PASS Summit 2016 was a week ago, and I’ve tried (unsuccessfully) to put my thoughts into words. I’ve read many excellent blog posts about the conference and I wholly agree with them all, but I wanted to articulate my feelings in a blog post of my own. PASS Summit 2016 was my third Summit on paper, but was more like my first in reality. The previous two times, I went to the sessions, spent time on the exhibition floor, ate my lunch with other attendees and then I went back to my hotel to read up, do research, work or just watch TV.
Story time again. This tuesday I was to create a set of import packages in SQL Server Integration Services (SSIS) to automate data loading from a couple of my customers’ storage systems. Said data comes in the shape of several text files - some delimited, some fixed length, all of varying size and shape. Anyone who’s worked with SSIS know how “fun” it is to click-click-click your way through the incomprehensibly boring GUI - a GUI that does NOT lend itself to any efficient work at all. We had been struggling with this for a couple of days before summer already, but the data format has changed and it’s basically the same amount of work to just redo the whole thing again from scratch than to try to edit all the tiny details in all the gazillion boxes everywhere.
I’ve just stepped on the train from Gothenburg and SQL Saturday #536, where I had the honor of giving a talk about consolidation with SQL Server 2016. This SQL Saturday was organized by Mikael Wedham, a very friendly and exceedingly knowledgeable Swede. He had managed quite an amazing lineup with speakers this year: John Q. Martin, Erland Sommarskog, Mark Broadbent and Cathrine Wilhelmsen just to mention a few. As events go, this one was a small-to-mid-sized event. I think I heard Mikael say that about 90 were registered and about 15-20 were no-shows. I’m sorry to see so many no-shows, especially as this is an all-volunteer event all around, but then I was very happy to see everybody else that DID show up and make the event spectacular.
A large part of my work as a consultant is giving presentations and teaching stuff. I’ve been doing presenting and teaching since 2000 and I feel fairly good at it. When I started out I was young and inexperienced, something I compensated for with a huge ego instead. Needless to say, I had … mixed results. Thankfully I’m a quick learner and dialed back the ego and increased the use of my ears to a level where I consistently managed to get both my points across and get good scores. I had my own company in parallel with my normal job at the University and taught for a company called Learning Tree.
Things are slowly getting back to normal after the sudden passing a few weeks ago. Sure, it was “only” a cat, but as me and my wife don’t have any kids (and have no intention of getting any either), the cats are our kids. Anyhow, I’ve updated the blog a bit to make it more useful to myself. I’m using Feedly on my iPad for RSS aggregation, and I had the bright idea the other day to do the same on the blog as I don’t always carry my iPad around. Said and done, and there is a new link at the top for the aggregation page.

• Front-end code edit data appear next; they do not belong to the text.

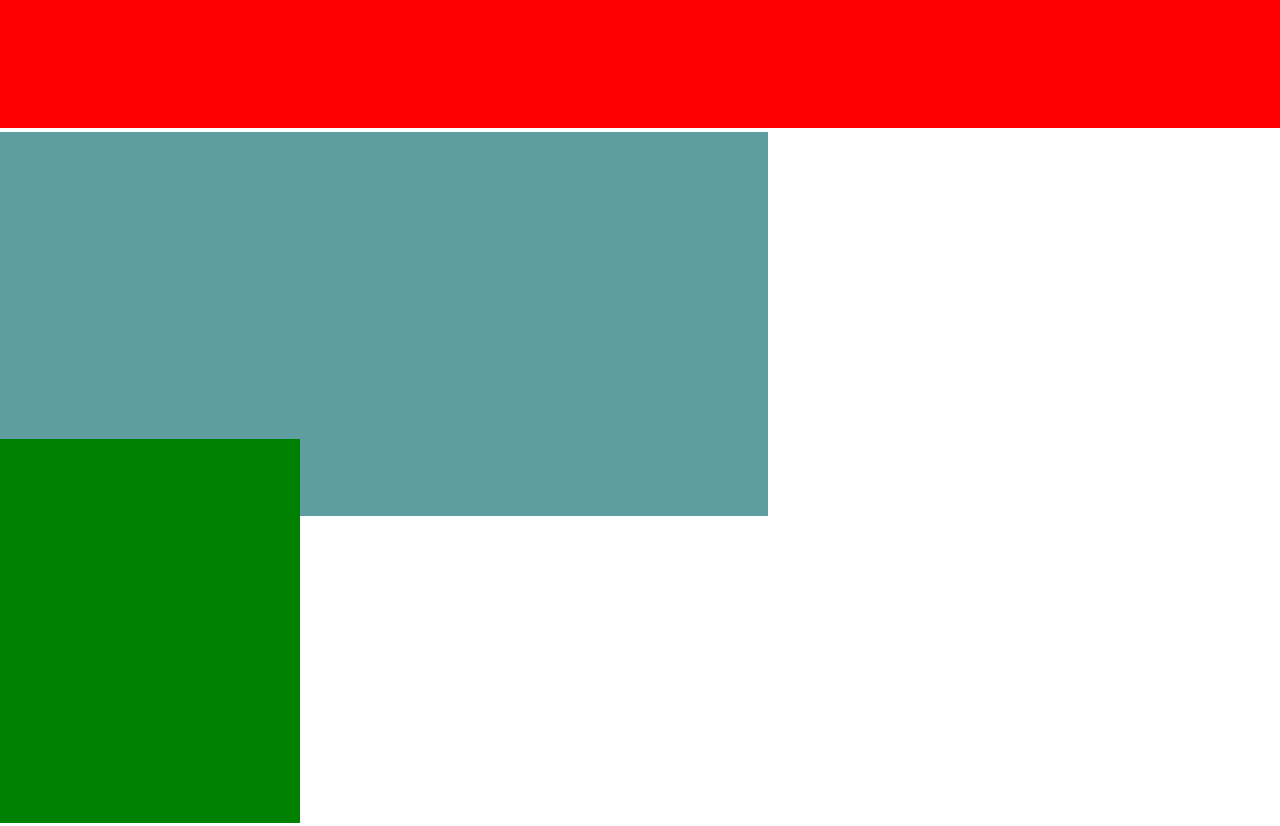
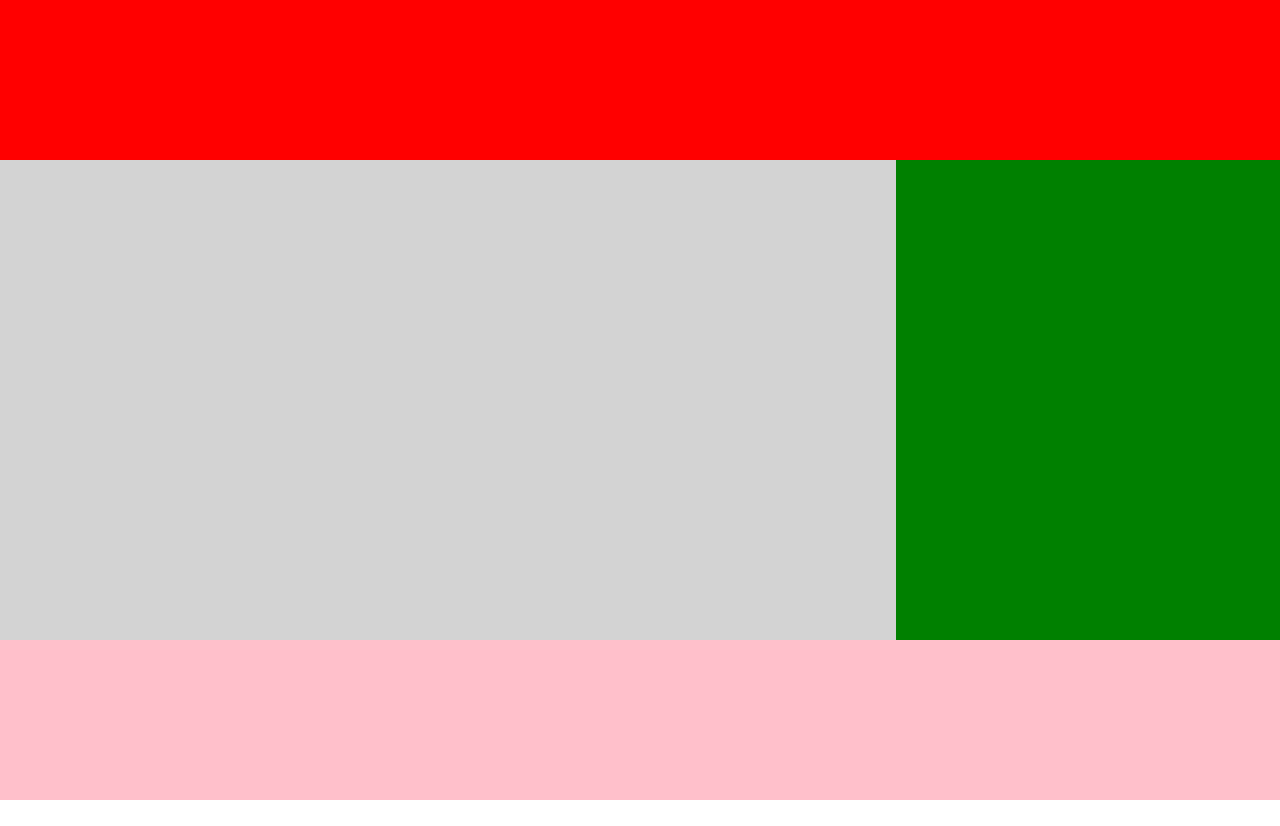
Before and after one commit to RomaniukD/Project-30, a plain HTML site: page index.html in a window 1280 px wide. Shown: the top 826 px of the page. After the commit the page ends 800 px from the top, so only its background shows below. Drawn offline with Linux system fonts and the light colour scheme.

Commit message:
Update style.css

```diff
--- a/style.css
+++ b/style.css
@@ -1,43 +1,39 @@
-header,
-main,
-aside,
-footer {
-    display: inline-block;
-}
-
  body {
             margin: 0;
             padding: 0;
         }
+
         .container {
-    height: 80vh;
-    width: 100vw;
-}
-main {
-    background-color: cadetblue;
-    width: 60%;
-    height: 60%;
+            display: flex;
+            flex-direction: column;
+            height: 100vh;
         }
 
         header {
             background-color: red;
-    height: 20%;
-    min-width: 100%;
+            height: 20vh;
+            width: 100%;
+        }
+
+        main {
+            display: flex;
+            flex: 1;
+            background-color: cadetblue;
+            justify-content: space-between;
         }
 
         section {
-    width: 80%;
-    height: 80%;
+            background-color: lightgray;
+            flex: 1;
         }
 
         aside {
             background-color: green;
-    width: 39%;
-    height: 100%;
+            width: 30%;
         }
 
         footer {
             background-color: pink;
+            height: 20vh;
             width: 100%;
-    height: 20vh;
         }
```
Lines whose indentation alone changed are shown as unchanged.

I’ve been absent from the blog for a while. This has several reasons, ranging from work, to lots of things to do outside work and what I’d like to take a moment to talk about today – the death of one of my cats. I got Salsa, as she was called, back in May of 2001 when she was about 8-9 weeks old. She and her sister Tesla (along with a couple of other kittens) were born on March 15th, 2001. Straight from the get-go it was obvious that they were very different from each other – most likely due to different fathers.
Three amigos joined me for a cluster installation the other day. Neither of them was very friendly, so I decided to call them all out in one place in order for others to steer clear. The opinionated folder Using mount point folders is a great idea for neatness and to avoid having a gazillion drive letters in play. It is also a great idea to review the best practices for SQL Server clusters on mount point folders, as there are a few gotchas. This blog post lays it all out. If you fail to set up the correct permissions, funky stuff will ensue.
I had a case the other day where the customer called and told me that he had a bit of a performance problem. Well, I’ve heard that a few times over the years, and asked him to elaborate. He sent me a screenshot of SolarWinds Database Performance Analyzer and, well, it kind of points the finger to one thing: Um. Yeah. The ASYNC_NETWORK_IO thing. It kind of … sticks out. Okay, so how to tackle this then? We know what waits are happening, but where do we go from here? Well, It’s time to find out exactly what is generating said waits.